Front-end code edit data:
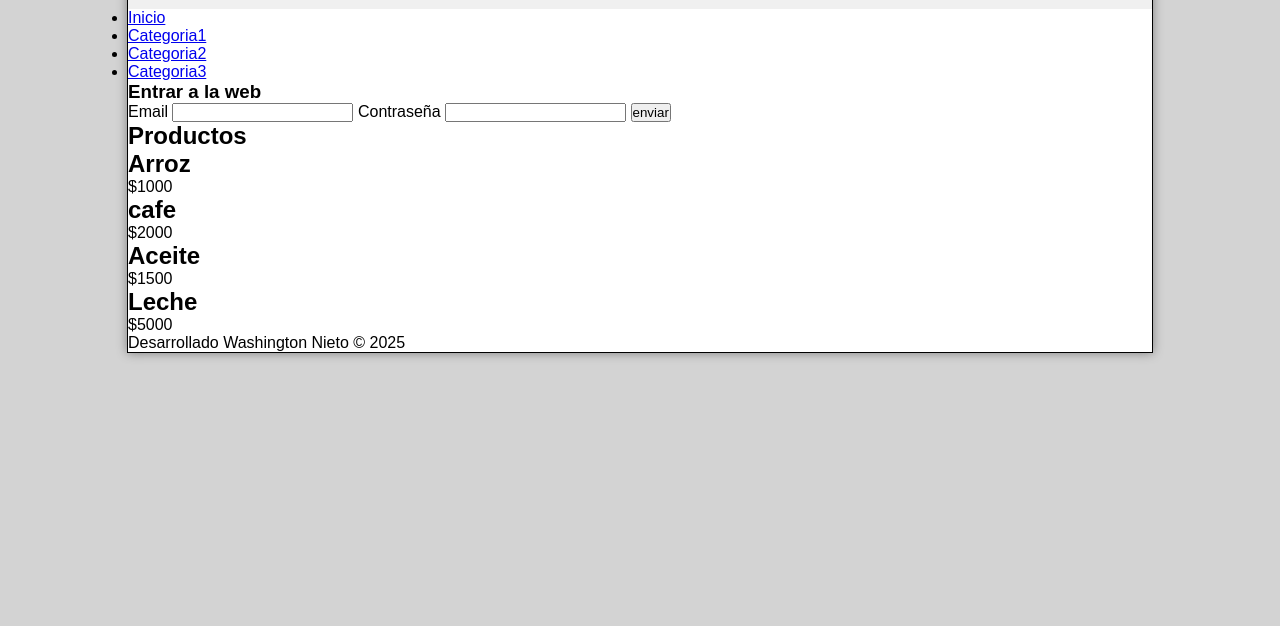
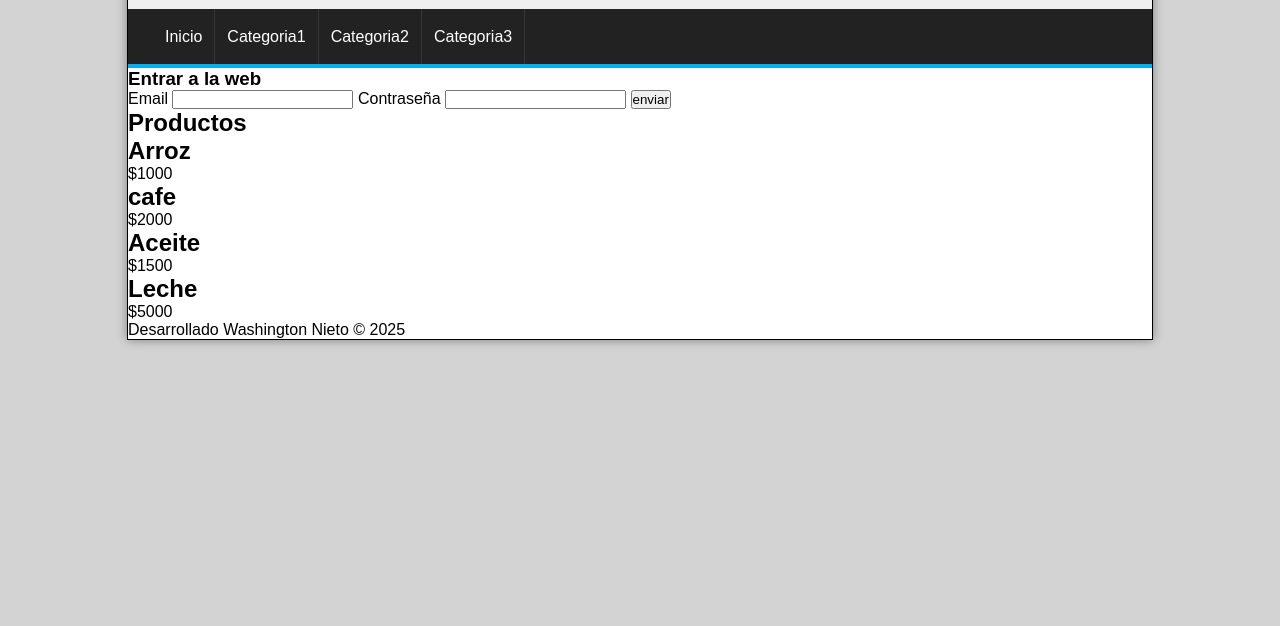
Before and after one commit to WashingtonNieto/html2, a plain HTML site: page index.html in a window 1280 px wide. Shown: the part 174-800 px from the top of the page. Drawn offline with Linux system fonts and the light colour scheme.

Commit message:
actualizacion del css del menu

```diff
--- a/css/style.css
+++ b/css/style.css
@@ -39,3 +39,37 @@ body{
     float: left;
     height: 100px;
 }
+
+#menu{
+    clear:both;
+    background: #222;
+    color: white;
+    height: 55px;
+    border-bottom: 4px solid #01B1EA;
+}
+
+#menu ul{
+    list-style: none;
+    text-decoration: none;
+    margin: 0px auto;
+    margin-left: 25px;
+}
+
+#menu ul li{
+    line-height: 55px;
+    float:left;
+    border-right: 1px solid#363636;
+}
+
+#menu a{
+    display: block;
+    color:white;
+    text-decoration: none;
+    padding-left: 12px;
+    padding-right: 12px;
+    transition: all 300ms;
+}
+
+#menu a:hover{
+    background: #01b1EA;
+}
```
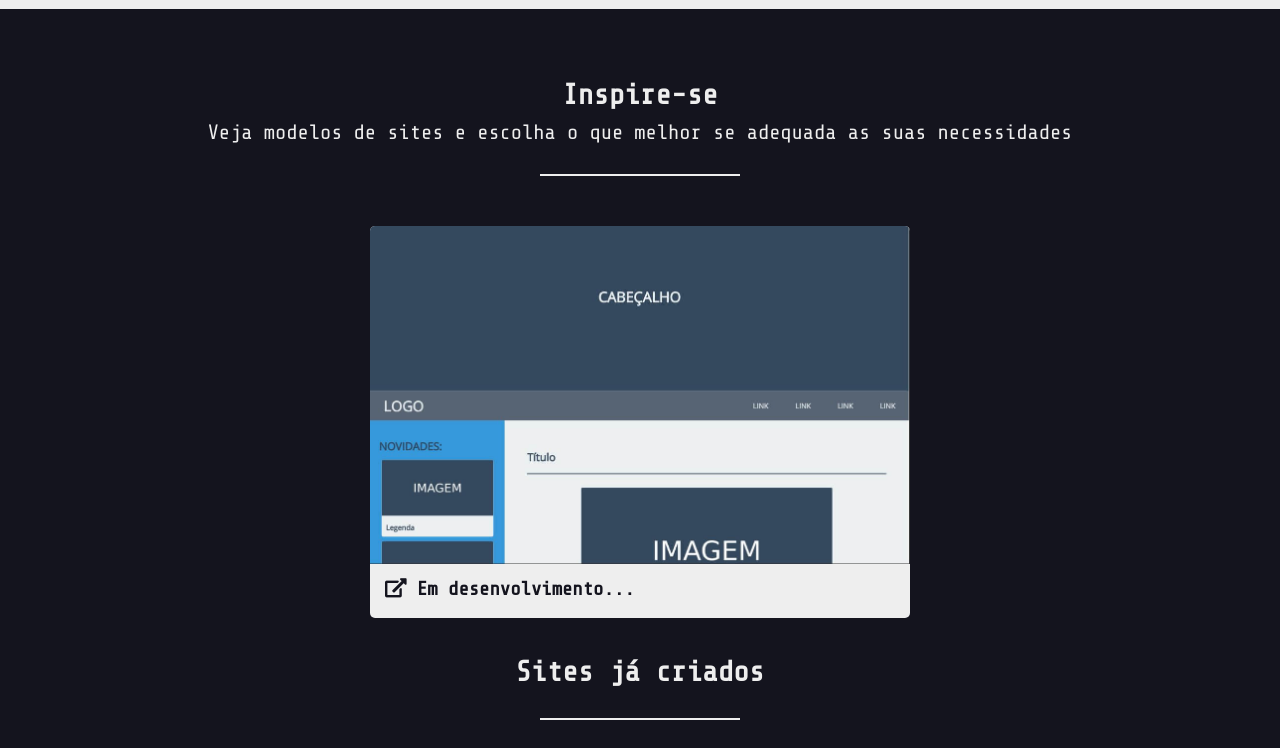
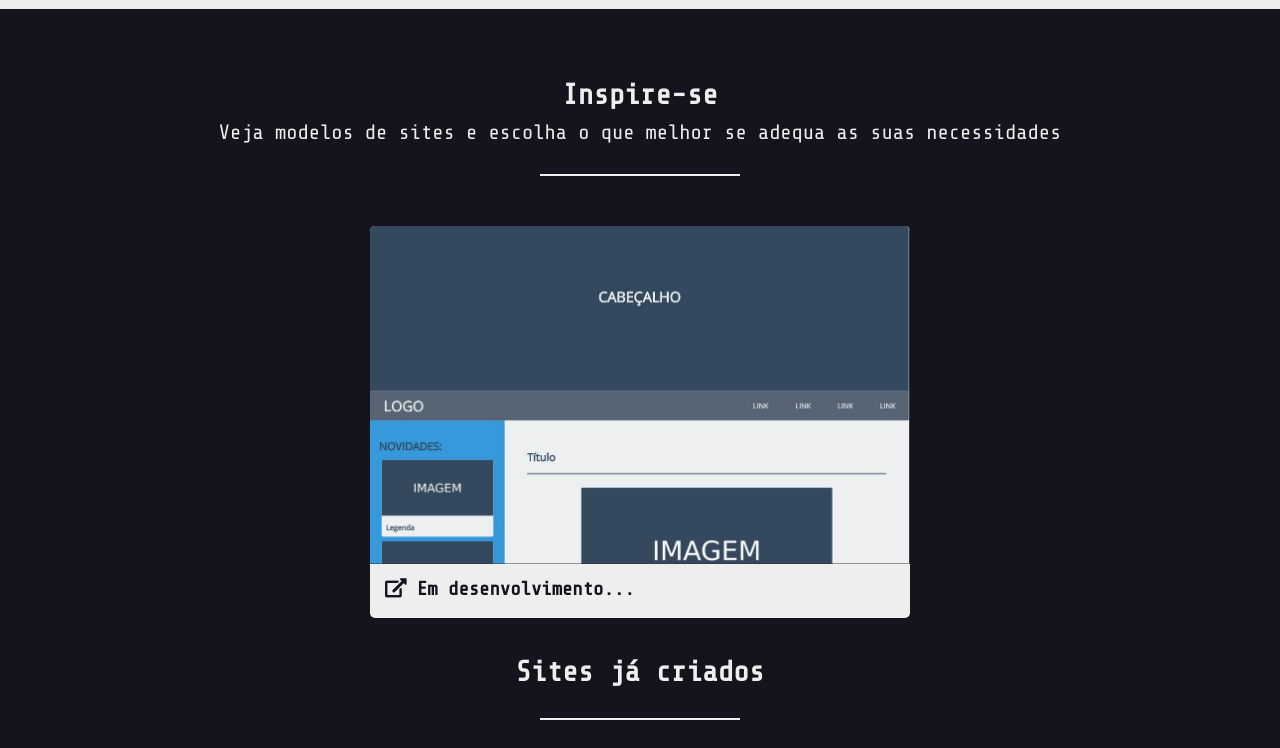
Before and after one commit to luisclicio/darktechlc.github.io, a plain HTML site: page index.html in a window 1280 px wide. Shown: the part 1360-2108 px from the top of the page. Drawn offline with nearby package versions, Linux system fonts and the light colour scheme.

Commit message:
Vibration

```diff
--- a/index.html
+++ b/index.html
@@ -64,7 +64,7 @@
 
 	<section class="conteudo" id="modelos">
 		<h3>Inspire-se</h3>
-		<p>Veja modelos de sites e escolha o que melhor se adequada as suas necessidades</p>
+		<p>Veja modelos de sites e escolha o que melhor se adequa as suas necessidades</p>
 		<hr>
 		<ul class="grid">
 			<li>
@@ -124,5 +124,9 @@
 	<footer>
 		<h3>Dark Tech</h3>
 	</footer>
+
+	<script>
+		window.navigator.vibrate(250);
+	</script>
 </body>
 </html>
```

Your assignment:
Would you please repeat each record exactly? Leave the pictures out.

Result of the task:
Before and after one commit to WashingtonNieto/html2, a plain HTML site: page index.html in a window 1280 px wide. Shown: the part 174-800 px from the top of the page. Drawn offline with Linux system fonts and the light colour scheme.

Commit message:
actualizacion del css del menu

```diff
--- a/css/style.css
+++ b/css/style.css
@@ -39,3 +39,37 @@ body{
     float: left;
     height: 100px;
 }
+
+#menu{
+    clear:both;
+    background: #222;
+    color: white;
+    height: 55px;
+    border-bottom: 4px solid #01B1EA;
+}
+
+#menu ul{
+    list-style: none;
+    text-decoration: none;
+    margin: 0px auto;
+    margin-left: 25px;
+}
+
+#menu ul li{
+    line-height: 55px;
+    float:left;
+    border-right: 1px solid#363636;
+}
+
+#menu a{
+    display: block;
+    color:white;
+    text-decoration: none;
+    padding-left: 12px;
+    padding-right: 12px;
+    transition: all 300ms;
+}
+
+#menu a:hover{
+    background: #01b1EA;
+}
```
Before and after one commit to luisclicio/darktechlc.github.io, a plain HTML site: page index.html in a window 1280 px wide. Shown: the part 1360-2108 px from the top of the page. Drawn offline with nearby package versions, Linux system fonts and the light colour scheme.

Commit message:
Vibration

```diff
--- a/index.html
+++ b/index.html
@@ -64,7 +64,7 @@
 
 	<section class="conteudo" id="modelos">
 		<h3>Inspire-se</h3>
-		<p>Veja modelos de sites e escolha o que melhor se adequada as suas necessidades</p>
+		<p>Veja modelos de sites e escolha o que melhor se adequa as suas necessidades</p>
 		<hr>
 		<ul class="grid">
 			<li>
@@ -124,5 +124,9 @@
 	<footer>
 		<h3>Dark Tech</h3>
 	</footer>
+
+	<script>
+		window.navigator.vibrate(250);
+	</script>
 </body>
 </html>
```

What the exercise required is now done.